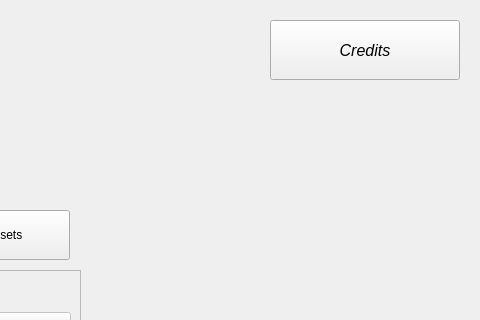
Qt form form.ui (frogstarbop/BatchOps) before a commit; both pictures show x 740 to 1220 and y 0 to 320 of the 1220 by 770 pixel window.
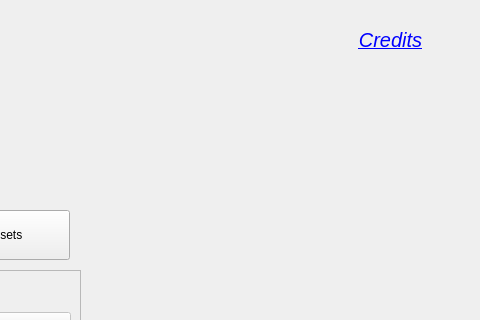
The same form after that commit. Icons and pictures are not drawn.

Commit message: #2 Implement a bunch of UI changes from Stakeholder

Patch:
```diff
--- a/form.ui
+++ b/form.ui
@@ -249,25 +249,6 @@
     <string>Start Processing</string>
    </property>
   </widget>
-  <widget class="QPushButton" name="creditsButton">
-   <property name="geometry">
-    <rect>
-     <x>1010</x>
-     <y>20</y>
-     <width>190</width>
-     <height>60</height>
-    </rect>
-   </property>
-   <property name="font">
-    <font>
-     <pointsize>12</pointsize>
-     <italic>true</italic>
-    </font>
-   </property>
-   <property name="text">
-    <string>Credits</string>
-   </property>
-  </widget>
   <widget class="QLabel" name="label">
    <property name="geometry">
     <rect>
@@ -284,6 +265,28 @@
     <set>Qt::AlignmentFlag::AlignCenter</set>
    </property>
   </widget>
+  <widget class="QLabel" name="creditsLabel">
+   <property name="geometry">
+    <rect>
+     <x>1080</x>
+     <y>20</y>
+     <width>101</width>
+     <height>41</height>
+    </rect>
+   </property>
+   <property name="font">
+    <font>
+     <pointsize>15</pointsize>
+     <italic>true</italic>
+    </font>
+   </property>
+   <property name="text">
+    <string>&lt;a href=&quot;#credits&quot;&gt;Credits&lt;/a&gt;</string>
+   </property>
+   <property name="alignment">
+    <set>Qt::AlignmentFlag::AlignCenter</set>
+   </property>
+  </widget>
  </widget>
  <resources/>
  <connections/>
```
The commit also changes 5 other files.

□ □ □ □ □ □ □

The task |
Copy every line exactly, from the opening line of the entries down to the line holding "Commit message: #2", and keep the pictures out.

Final answer |
Qt form form.ui (frogstarbop/BatchOps) before a commit; both pictures show x 740 to 1220 and y 0 to 320 of the 1220 by 770 pixel window.
The same form after that commit. Icons and pictures are not drawn.

Commit message: #2 Implement a bunch of UI changes from Stakeholder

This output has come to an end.